• [Prompt]: Scan the listing for the word "collapsed", and copy out each line where it is found.

• [Data for analysis]:
────────────────
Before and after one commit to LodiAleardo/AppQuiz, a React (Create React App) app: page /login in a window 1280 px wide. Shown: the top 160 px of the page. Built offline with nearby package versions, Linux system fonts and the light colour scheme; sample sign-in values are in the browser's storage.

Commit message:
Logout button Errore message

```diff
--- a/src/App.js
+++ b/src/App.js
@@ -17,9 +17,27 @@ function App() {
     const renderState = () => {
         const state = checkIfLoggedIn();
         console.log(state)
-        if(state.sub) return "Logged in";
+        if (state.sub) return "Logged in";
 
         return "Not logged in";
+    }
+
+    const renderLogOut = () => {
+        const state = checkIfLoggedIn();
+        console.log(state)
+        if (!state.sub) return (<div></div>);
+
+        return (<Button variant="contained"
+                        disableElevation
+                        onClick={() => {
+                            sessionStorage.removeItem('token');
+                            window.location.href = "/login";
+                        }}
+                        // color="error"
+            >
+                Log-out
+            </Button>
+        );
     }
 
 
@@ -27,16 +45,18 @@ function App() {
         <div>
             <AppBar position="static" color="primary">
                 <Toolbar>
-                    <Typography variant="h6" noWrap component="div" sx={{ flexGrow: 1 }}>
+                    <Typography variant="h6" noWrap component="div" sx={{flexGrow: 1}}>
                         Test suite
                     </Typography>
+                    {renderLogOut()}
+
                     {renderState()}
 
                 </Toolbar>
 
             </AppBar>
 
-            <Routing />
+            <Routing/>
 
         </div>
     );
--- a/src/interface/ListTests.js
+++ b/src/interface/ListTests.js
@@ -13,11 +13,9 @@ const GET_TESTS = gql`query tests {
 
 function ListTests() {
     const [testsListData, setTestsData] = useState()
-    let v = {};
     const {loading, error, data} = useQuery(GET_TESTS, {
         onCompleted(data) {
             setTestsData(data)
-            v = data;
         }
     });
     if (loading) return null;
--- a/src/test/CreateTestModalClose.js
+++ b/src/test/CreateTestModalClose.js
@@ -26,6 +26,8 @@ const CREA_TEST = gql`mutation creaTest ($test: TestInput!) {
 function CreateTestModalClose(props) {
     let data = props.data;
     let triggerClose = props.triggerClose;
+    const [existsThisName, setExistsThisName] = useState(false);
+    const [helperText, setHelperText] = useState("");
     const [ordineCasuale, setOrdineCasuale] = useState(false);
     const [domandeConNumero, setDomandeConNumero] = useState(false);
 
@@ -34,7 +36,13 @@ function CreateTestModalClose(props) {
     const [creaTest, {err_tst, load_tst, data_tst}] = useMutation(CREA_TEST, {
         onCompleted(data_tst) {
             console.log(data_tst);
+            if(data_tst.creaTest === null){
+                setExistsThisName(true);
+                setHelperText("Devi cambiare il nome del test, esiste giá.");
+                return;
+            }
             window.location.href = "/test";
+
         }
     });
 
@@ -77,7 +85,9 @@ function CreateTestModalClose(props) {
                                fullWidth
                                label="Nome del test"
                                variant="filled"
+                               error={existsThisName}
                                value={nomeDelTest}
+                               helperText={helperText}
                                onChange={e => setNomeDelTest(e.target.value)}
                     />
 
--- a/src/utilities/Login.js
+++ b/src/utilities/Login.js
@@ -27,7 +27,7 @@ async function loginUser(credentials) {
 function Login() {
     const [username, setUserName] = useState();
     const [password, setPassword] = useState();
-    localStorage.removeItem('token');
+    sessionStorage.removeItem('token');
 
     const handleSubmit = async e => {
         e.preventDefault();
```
────────────────
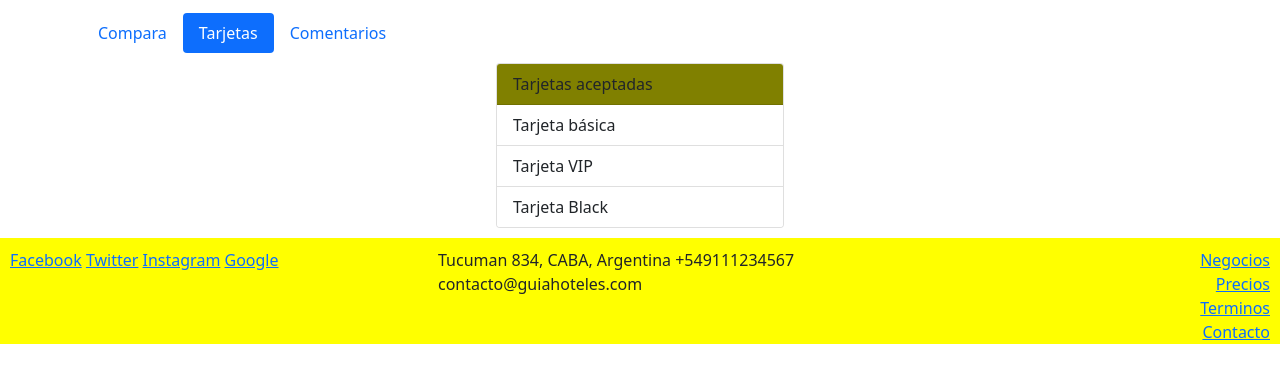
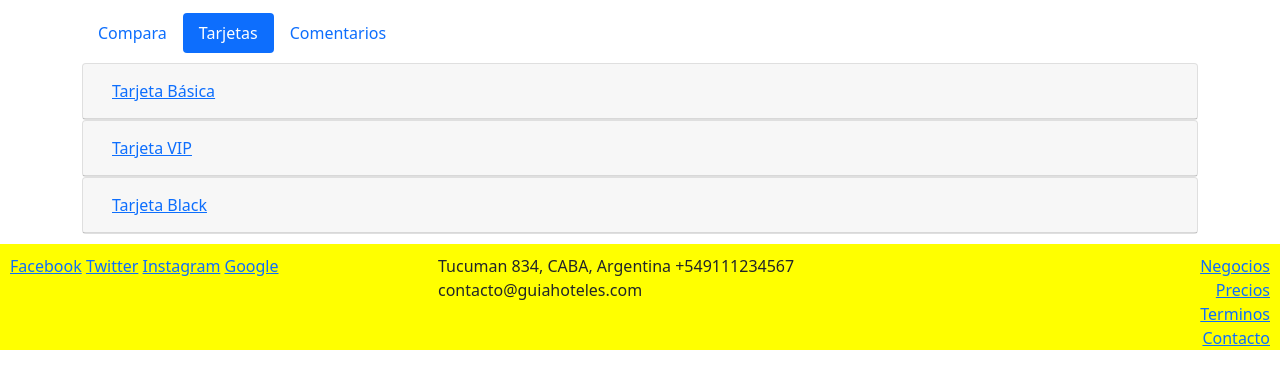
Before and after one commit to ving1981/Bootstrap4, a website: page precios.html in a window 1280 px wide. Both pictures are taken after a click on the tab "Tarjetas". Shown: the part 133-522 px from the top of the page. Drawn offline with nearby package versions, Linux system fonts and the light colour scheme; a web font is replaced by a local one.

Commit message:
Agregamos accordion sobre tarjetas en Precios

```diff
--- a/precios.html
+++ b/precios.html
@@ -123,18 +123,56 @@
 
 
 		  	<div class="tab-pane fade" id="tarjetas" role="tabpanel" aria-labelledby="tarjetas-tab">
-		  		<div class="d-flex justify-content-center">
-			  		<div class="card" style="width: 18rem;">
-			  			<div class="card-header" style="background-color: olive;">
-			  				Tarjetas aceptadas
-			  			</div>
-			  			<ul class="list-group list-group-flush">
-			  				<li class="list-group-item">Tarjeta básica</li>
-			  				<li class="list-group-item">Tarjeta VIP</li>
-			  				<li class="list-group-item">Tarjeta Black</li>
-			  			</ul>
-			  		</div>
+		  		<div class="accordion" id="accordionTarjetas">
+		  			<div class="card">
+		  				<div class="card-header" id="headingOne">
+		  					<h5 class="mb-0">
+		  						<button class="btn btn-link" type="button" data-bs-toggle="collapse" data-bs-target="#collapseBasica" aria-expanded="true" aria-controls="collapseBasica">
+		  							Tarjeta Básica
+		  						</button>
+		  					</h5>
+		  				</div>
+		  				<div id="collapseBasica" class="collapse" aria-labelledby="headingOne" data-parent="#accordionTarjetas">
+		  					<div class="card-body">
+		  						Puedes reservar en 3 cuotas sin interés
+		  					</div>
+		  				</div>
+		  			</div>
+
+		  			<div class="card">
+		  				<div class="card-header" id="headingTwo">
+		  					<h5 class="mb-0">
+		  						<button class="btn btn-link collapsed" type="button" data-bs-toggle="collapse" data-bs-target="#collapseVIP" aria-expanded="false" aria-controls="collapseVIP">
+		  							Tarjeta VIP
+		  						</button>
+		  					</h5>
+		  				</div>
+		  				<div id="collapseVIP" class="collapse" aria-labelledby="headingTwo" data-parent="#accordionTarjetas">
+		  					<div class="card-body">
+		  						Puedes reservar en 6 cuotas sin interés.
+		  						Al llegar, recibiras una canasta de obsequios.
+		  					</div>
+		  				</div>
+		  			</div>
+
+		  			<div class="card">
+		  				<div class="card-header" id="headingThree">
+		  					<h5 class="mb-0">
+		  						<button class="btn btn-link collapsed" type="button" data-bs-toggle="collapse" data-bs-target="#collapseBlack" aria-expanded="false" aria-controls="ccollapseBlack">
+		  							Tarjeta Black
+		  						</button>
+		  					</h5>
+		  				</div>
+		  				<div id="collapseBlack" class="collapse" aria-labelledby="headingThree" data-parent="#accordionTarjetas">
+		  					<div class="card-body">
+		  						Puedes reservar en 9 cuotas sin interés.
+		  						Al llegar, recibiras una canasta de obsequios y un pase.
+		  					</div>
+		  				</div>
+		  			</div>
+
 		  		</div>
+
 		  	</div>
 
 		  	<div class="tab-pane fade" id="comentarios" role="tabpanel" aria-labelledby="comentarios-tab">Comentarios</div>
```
────────────────
• [Answer space]:
+		  						<button class="btn btn-link collapsed" type="button" data-bs-toggle="collapse" data-bs-target="#collapseVIP" aria-expanded="false" aria-controls="collapseVIP">
+		  						<button class="btn btn-link collapsed" type="button" data-bs-toggle="collapse" data-bs-target="#collapseBlack" aria-expanded="false" aria-controls="ccollapseBlack">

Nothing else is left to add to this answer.